The NIA established incontrovertibly that Pulwama was a Jaish operation directed by Masood Azhar’s immediate family.

It is believed that surgical strikes across the LoC (in PoK) in response to the Uri attack were aimed at pre-empting further infiltration (Uri was preceded by fidayeen attacks on Gurudaspur and Pathankot); however, the air strikes at Jaish in Balakot in response to the Pulwama massacre took India deeper in Pakistan.

Rahul Pandita has written a gripping account of how Pulwama proved to be the proverbial last straw and India sent fighter jets across the border to knock out a terror camp. This book gives the backdrop to the change in Indian response. Kashmir ceased to be—as a JeM commander Mufti Waqas said when he infiltrated in 2017—khala's house. He survived for barely a year.

Pandita draws upon several primary sources, starting his narrative from the late 1980s. He narrates many gripping incidents for public reading for the first time, including how Indian intelligence and armed forces nailed the terrorists—stuff that surely would be retold on cinema or OTT.

Excitement apart, this well-researched book is eminently readable for several reasons.

For one, if you want to understand what happened in the late 1980s that upended Kashmir, you can do well to start with this. From ethnic cleansing of minority Hindus in 1990, hijacking of IC-814 in 1999, attack on Indian Parliament in 2001, Daniel Pearl beheading in 2002, to Pulwama in 2019, the Afghanistan angle, the significance of Balakot which India struck in retaliation of Pulwama attack and how faceless familymen have taken hits and have brought down dreaded terrorists, this book covers significant ground. And while doing that it weaves a thread through all these events. This gives a compelling backdrop to why extradition of one terrorist from UAE in 2019 was such a big though understated achievement of India.

In Chapter 5, Pandita shares an oft-ignored but deeply profound factoid which characterises the current bout of trouble in Kashmir. In 1965, one Gujjar herdsman, Mohammed Din Jagir, alerted the J&K police about infiltrators from Pakistan. Little did he know that these men were sent to initiate Operation Gibraltar. Jagir went on to receive the Padma Shri. Pandita notes that in 1965 no one in Kashmir took Jagir as a traitor.

However, in 1990 as an Islamist insurgency broke out, Jagir was killed for his pro-India act of 25 years ago. The speed with which mass exodus of minority Hindus was engineered, with 700 brutally killed and the civil administration collapsing in late ‘80s, highlights Pakistan’s strategic shift from Operation Gibraltar days.

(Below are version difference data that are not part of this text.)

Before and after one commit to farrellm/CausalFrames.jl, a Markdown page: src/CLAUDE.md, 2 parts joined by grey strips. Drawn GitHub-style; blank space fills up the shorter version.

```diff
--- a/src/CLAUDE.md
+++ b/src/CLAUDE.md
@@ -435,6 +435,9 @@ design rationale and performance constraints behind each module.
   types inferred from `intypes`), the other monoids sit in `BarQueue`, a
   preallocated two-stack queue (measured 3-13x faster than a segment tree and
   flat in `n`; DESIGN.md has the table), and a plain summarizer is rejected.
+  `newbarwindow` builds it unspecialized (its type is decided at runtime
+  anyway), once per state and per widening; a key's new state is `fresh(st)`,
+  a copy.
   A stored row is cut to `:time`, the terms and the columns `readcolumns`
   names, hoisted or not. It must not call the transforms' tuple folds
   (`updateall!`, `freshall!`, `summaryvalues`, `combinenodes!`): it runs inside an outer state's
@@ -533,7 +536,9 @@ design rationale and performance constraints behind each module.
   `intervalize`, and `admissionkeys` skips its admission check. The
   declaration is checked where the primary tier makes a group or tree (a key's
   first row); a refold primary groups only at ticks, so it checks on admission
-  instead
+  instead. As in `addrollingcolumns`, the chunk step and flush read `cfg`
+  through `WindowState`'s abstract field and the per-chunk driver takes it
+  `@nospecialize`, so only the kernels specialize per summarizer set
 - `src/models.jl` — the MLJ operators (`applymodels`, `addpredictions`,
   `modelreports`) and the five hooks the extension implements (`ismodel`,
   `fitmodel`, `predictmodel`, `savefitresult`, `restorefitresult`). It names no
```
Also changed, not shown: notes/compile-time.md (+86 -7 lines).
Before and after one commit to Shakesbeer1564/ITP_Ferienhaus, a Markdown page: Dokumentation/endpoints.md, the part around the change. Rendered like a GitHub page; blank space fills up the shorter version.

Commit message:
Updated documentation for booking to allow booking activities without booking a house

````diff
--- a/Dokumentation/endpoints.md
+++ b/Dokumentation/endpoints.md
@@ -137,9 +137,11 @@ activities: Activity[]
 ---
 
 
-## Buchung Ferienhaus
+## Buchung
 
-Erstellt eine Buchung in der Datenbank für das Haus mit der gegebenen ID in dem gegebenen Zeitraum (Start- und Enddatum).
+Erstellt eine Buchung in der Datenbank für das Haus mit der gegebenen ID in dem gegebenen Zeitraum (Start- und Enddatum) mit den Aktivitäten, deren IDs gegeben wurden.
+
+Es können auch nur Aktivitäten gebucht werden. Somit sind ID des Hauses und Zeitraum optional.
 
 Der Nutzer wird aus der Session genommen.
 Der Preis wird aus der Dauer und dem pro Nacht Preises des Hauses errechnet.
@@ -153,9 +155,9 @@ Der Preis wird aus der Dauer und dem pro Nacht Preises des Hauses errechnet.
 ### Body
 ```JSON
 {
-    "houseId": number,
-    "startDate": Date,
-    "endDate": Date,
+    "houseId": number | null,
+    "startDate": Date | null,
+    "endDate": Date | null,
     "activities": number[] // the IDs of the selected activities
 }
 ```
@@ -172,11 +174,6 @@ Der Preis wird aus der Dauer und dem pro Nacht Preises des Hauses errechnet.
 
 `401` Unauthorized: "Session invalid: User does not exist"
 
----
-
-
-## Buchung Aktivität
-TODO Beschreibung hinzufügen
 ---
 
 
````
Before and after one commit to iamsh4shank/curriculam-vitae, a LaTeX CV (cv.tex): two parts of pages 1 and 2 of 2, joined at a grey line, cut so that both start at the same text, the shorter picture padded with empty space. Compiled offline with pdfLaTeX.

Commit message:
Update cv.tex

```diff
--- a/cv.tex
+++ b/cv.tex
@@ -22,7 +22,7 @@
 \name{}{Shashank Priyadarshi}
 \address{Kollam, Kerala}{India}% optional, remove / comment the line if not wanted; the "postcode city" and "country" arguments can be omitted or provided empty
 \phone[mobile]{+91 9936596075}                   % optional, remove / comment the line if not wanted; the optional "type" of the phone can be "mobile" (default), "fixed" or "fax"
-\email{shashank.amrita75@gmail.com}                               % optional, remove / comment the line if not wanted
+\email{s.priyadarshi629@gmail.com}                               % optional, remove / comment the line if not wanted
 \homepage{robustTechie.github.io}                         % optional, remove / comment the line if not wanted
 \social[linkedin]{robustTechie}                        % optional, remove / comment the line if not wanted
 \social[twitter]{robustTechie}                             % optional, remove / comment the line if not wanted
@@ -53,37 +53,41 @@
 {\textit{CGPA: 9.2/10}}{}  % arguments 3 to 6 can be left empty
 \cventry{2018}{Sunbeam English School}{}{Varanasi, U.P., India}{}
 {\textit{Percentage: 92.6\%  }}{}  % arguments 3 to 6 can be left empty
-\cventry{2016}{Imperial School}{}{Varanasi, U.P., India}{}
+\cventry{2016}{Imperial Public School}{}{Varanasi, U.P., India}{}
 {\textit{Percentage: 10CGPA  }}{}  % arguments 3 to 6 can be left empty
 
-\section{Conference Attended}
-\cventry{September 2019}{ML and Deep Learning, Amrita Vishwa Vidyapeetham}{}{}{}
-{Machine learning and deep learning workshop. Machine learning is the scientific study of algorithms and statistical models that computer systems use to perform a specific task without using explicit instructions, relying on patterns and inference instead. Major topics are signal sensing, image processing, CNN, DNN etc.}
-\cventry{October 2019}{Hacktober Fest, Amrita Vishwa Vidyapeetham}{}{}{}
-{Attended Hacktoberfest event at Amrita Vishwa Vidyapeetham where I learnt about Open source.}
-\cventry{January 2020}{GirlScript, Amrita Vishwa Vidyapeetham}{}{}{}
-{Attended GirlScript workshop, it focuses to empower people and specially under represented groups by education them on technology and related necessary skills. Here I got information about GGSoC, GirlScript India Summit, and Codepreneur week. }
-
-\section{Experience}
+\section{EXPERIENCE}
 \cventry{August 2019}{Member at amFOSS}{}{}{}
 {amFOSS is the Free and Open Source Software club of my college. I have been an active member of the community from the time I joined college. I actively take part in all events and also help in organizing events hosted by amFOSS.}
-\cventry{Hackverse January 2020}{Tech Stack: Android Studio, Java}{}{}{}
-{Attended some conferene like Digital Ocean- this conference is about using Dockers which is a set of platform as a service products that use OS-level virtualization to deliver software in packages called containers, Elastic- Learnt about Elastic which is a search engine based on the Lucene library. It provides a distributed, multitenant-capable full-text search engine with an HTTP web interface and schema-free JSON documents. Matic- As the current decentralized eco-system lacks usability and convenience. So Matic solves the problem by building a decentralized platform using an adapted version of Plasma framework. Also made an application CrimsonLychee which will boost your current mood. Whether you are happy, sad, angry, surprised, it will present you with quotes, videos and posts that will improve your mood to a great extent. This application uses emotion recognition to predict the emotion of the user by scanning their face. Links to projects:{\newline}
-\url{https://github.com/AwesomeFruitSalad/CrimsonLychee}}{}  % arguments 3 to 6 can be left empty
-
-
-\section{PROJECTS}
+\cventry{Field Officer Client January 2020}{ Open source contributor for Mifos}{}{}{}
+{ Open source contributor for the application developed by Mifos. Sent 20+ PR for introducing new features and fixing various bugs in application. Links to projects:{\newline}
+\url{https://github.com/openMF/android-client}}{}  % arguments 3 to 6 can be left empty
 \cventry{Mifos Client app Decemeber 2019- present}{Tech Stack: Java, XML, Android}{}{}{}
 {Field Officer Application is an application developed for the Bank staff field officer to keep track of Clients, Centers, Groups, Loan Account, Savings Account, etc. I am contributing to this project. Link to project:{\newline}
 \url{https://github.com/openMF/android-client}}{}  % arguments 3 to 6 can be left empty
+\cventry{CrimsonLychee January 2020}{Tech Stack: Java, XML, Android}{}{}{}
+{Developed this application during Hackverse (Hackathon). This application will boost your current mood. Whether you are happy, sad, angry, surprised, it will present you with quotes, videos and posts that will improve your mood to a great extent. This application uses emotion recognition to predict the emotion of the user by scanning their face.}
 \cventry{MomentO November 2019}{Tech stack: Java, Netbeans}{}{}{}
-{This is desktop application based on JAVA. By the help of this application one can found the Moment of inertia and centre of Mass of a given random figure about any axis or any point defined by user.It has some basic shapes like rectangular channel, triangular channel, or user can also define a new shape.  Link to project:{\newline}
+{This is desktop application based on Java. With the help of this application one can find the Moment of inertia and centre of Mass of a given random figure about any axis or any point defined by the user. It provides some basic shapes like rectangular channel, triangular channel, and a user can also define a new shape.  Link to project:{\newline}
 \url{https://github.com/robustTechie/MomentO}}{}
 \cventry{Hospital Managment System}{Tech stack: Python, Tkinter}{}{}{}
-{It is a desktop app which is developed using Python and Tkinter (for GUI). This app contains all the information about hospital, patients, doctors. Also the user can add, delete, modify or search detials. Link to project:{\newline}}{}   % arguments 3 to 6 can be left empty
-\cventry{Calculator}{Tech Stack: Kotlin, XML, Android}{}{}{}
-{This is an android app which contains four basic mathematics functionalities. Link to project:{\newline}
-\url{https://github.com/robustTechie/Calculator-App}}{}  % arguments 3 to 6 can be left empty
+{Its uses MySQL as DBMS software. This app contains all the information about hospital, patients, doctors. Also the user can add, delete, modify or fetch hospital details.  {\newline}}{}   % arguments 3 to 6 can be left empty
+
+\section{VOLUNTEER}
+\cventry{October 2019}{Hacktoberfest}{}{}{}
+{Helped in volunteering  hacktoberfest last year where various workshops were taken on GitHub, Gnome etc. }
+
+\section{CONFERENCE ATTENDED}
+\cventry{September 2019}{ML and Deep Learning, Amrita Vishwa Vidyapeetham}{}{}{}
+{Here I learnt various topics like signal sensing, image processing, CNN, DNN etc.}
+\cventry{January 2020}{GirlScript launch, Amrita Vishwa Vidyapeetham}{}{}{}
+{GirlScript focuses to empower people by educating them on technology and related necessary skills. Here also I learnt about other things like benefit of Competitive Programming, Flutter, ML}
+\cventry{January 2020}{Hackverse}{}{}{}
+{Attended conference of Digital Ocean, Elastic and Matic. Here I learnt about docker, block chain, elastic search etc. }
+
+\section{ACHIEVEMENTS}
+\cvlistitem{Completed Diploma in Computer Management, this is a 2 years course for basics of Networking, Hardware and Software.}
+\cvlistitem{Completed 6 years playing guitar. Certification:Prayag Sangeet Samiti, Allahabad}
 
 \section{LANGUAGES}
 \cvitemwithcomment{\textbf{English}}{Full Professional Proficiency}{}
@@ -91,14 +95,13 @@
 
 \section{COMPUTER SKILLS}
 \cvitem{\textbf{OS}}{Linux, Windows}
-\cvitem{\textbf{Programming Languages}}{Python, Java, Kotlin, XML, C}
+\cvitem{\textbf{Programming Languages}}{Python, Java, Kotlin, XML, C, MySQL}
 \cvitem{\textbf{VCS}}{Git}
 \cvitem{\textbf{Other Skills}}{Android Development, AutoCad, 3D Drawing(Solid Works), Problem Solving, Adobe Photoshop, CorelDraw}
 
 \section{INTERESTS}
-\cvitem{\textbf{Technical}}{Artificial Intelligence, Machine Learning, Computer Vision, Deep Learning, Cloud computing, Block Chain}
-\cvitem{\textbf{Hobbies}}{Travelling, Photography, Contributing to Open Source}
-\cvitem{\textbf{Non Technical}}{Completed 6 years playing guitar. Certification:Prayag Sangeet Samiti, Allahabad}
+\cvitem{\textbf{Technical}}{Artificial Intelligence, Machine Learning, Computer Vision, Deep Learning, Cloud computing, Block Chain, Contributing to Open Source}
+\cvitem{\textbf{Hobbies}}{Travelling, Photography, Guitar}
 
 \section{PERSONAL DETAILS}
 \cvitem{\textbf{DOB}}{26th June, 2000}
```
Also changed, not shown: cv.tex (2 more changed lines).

The key change in Pakistan’s strategy was to change the character of the Kashmir problem from political to religious. Kashmiriyat, if it ever existed, was buried forever--no matter what TISS or JNU scholars feel in cozy campuses.

In the 1980s, Pakistan emerged as a key ally for the United States against the Soviets in Afghanistan. Flush with funds and weapons, the ISI became a master of their art, working intimately with the CIA and the State Department of USA, who bankrolled the Jihad against the apostate communist USSR. This period also saw radicalisation of the Pakistani armed forces and the ISI creating a strong bench of hardened mujahideen who were directed to Kashmir after they packed off the Soviets from Afghanistan with US support. Operation Gibraltar in 1965 pushed several hundreds infiltrators but failed, however in 1988, a handful of Kashmiri men trained in PoK gave festering wounds and began a process which made India cross the rubicon and finally put an end to the temporary provision of Article 370 in 2019.

The book clearly brings out the phases of militancy in Kashmir. The first phase was dominated by JKLF and it later slipped to Hizbul. This phase was ended by the security forces. However, then came Maulana Masood Azhar. The book in part describes the journey of JeM and its founder, Masood Azhar’s family, the wounds they gave and India's response.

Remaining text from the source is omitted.